The new fire temple will come up on the Malad-Goregaonstretch of the Western Express Highway near the Nirloncolony, one of the newest Parsi community housing estates.The donor of the land is a business family from thecommunity. The final deeds for the property are in theprocess of being signed, an ARZ trustee said.The announcement about the construction of the fire templewill be made at a function on February 10 at Talyarkhan Hallwhere Zoroastrian scholar Dina McIntyre will deliver alecture on ‘Zoroastrianism: A Universal Religion’.Construction is expected to start once the final deeds arecompleted.Solicitor and columnist Berjis Desai, who advocates thereformist point of view, said that consecration of a firetemple was a long and elaborate process. “There is adifference between a prayer hall and an agiary, theconsecration of which is difficult. However, an attempt willbe made to go as close as we can to the setting up of afull-fledged agiary,” he said.

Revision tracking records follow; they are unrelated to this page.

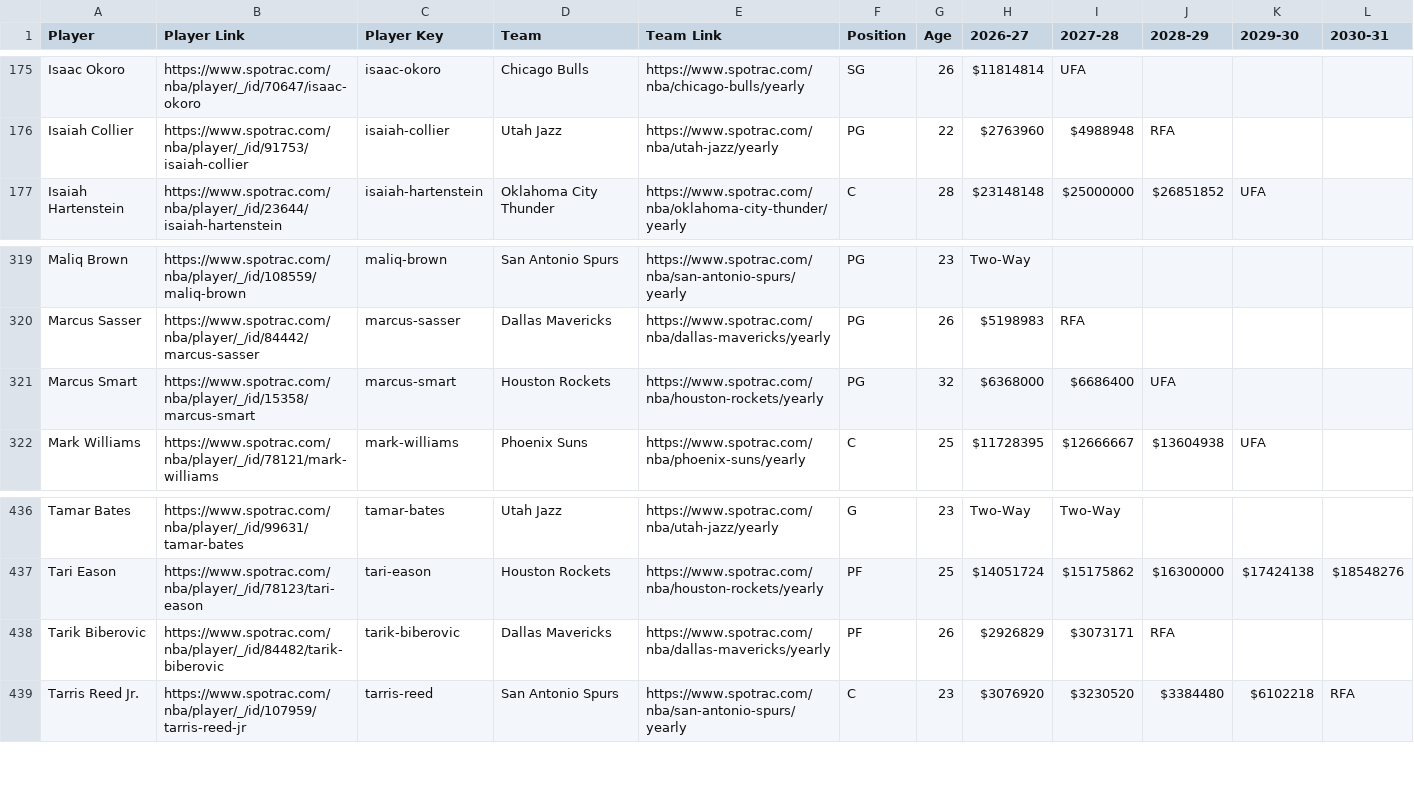
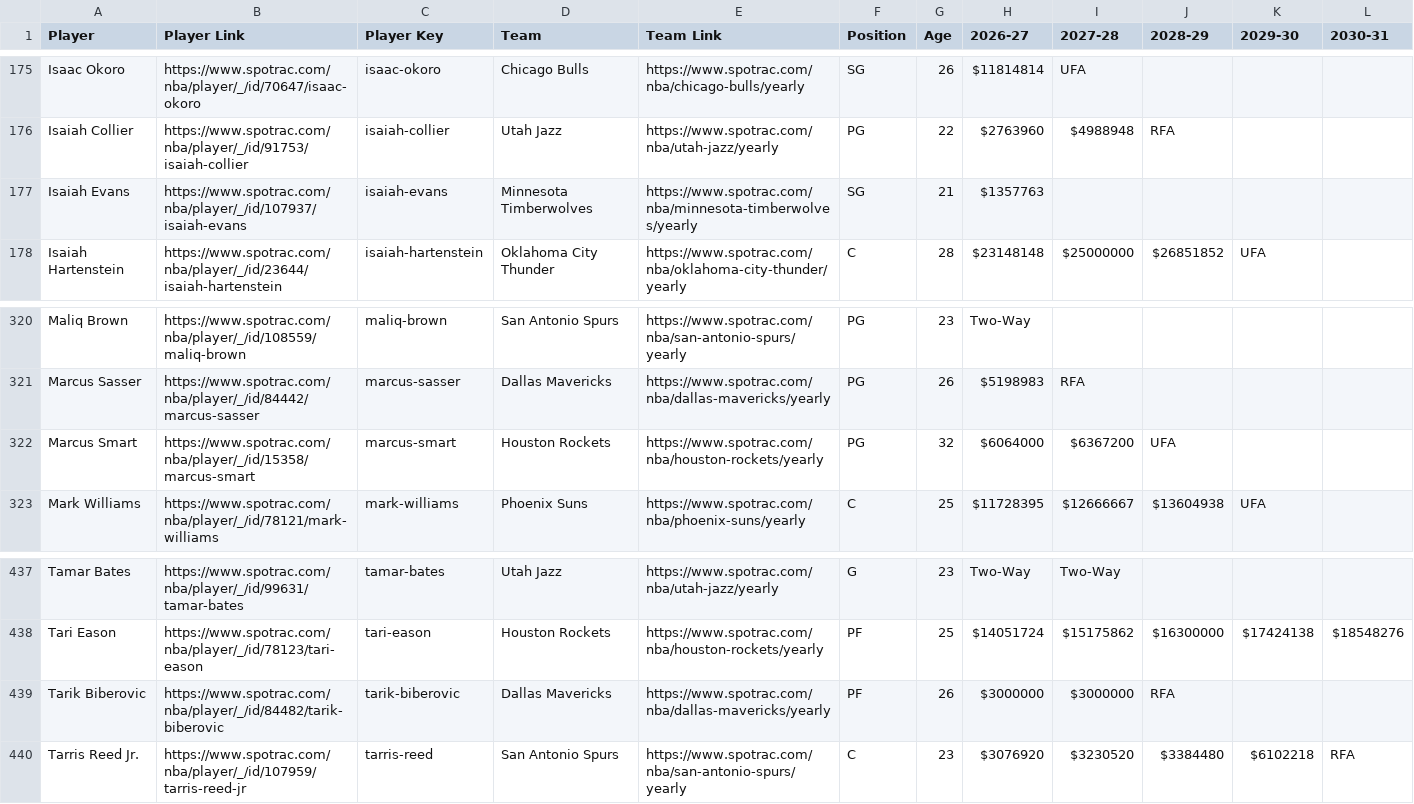
Before and after one commit to b-harr/dmcb, a CSV file: data/spotrac_contracts.csv, drawn as a sheet; only a part is shown, gaps mark what is left out.

Commit message:
Isaiah Evans (SG) Jul 11, 2026 - Signed a contract with Minnesota (MIN)

```diff
--- a/data/spotrac_contracts.csv
+++ b/data/spotrac_contracts.csv
@@ -176,2 +176,3 @@ Isaac Okoro,https://www.spotrac.com/nba/player/_/id/70647/isaac-okoro,isaac-okor
 Isaiah Collier,https://www.spotrac.com/nba/player/_/id/91753/isaiah-collier,isaiah-collier,Utah Jazz,https://www.spotrac.com/nba/utah-jazz/yearly,PG,22,$2763960,$4988948,RFA,,
+Isaiah Evans,https://www.spotrac.com/nba/player/_/id/107937/isaiah-evans,isaiah-evans,Minnesota Timberwolves,https://www.spotrac.com/nba/minnesota-timberwolves/yearly,SG,21,$1357763,,,,
 Isaiah Hartenstein,https://www.spotrac.com/nba/player/_/id/23644/isaiah-hartenstein,isaiah-hartenstein,Oklahoma City Thunder,https://www.spotrac.com/nba/oklahoma-city-thunder/yearly,C,28,$23148148,$25000000,$26851852,UFA,
@@ -320,3 +321,3 @@ Maliq Brown,https://www.spotrac.com/nba/player/_/id/108559/maliq-brown,maliq-bro
 Marcus Sasser,https://www.spotrac.com/nba/player/_/id/84442/marcus-sasser,marcus-sasser,Dallas Mavericks,https://www.spotrac.com/nba/dallas-mavericks/yearly,PG,26,$5198983,RFA,,,
-Marcus Smart,https://www.spotrac.com/nba/player/_/id/15358/marcus-smart,marcus-smart,Houston Rockets,https://www.spotrac.com/nba/houston-rockets/yearly,PG,32,$6368000,$6686400,UFA,,
+Marcus Smart,https://www.spotrac.com/nba/player/_/id/15358/marcus-smart,marcus-smart,Houston Rockets,https://www.spotrac.com/nba/houston-rockets/yearly,PG,32,$6064000,$6367200,UFA,,
 Mark Williams,https://www.spotrac.com/nba/player/_/id/78121/mark-williams,mark-williams,Phoenix Suns,https://www.spotrac.com/nba/phoenix-suns/yearly,C,25,$11728395,$12666667,$13604938,UFA,
@@ -437,3 +438,3 @@ Tamar Bates,https://www.spotrac.com/nba/player/_/id/99631/tamar-bates,tamar-bate
 Tari Eason,https://www.spotrac.com/nba/player/_/id/78123/tari-eason,tari-eason,Houston Rockets,https://www.spotrac.com/nba/houston-rockets/yearly,PF,25,$14051724,$15175862,$16300000,$17424138,$18548276
-Tarik Biberovic,https://www.spotrac.com/nba/player/_/id/84482/tarik-biberovic,tarik-biberovic,Dallas Mavericks,https://www.spotrac.com/nba/dallas-mavericks/yearly,PF,26,$2926829,$3073171,RFA,,
+Tarik Biberovic,https://www.spotrac.com/nba/player/_/id/84482/tarik-biberovic,tarik-biberovic,Dallas Mavericks,https://www.spotrac.com/nba/dallas-mavericks/yearly,PF,26,$3000000,$3000000,RFA,,
 Tarris Reed Jr.,https://www.spotrac.com/nba/player/_/id/107959/tarris-reed-jr,tarris-reed,San Antonio Spurs,https://www.spotrac.com/nba/san-antonio-spurs/yearly,C,23,$3076920,$3230520,$3384480,$6102218,RFA
```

Kerssie Wadia, a chartered accountant and ARZ trustee, said,“All Zoroastrians, including converts, will be allowedinto the fire temple. However, this should not give thesignal that we are into conversions,” said Wadia.The group feels that admitting the spouses and children ofParsis who have married outside the community is the onlyway to save their faith and bolster their declining numbers.It is estimated that one in three Parsis now marry outsidethe community.

The announcement for the construction of the new agiary isexpected to create another furore in the community after thecontroversy over photographs of decomposing bodies at theTowers of Silence that were circulated by Lamington Roadresident Dhun Baria.However, Desai said that he did not expect much oppositionfrom orthodox members. “When we said earlier that firetemples should be opened to non-Parsi spouses, we were toldthat we could set up our own fire temple for thatpurpose,” Desai added.The Association of Inter-married Zoroastrians, a grouplargely comprising Parsi women married outside thecommunity, is supporting the ARZ initiative.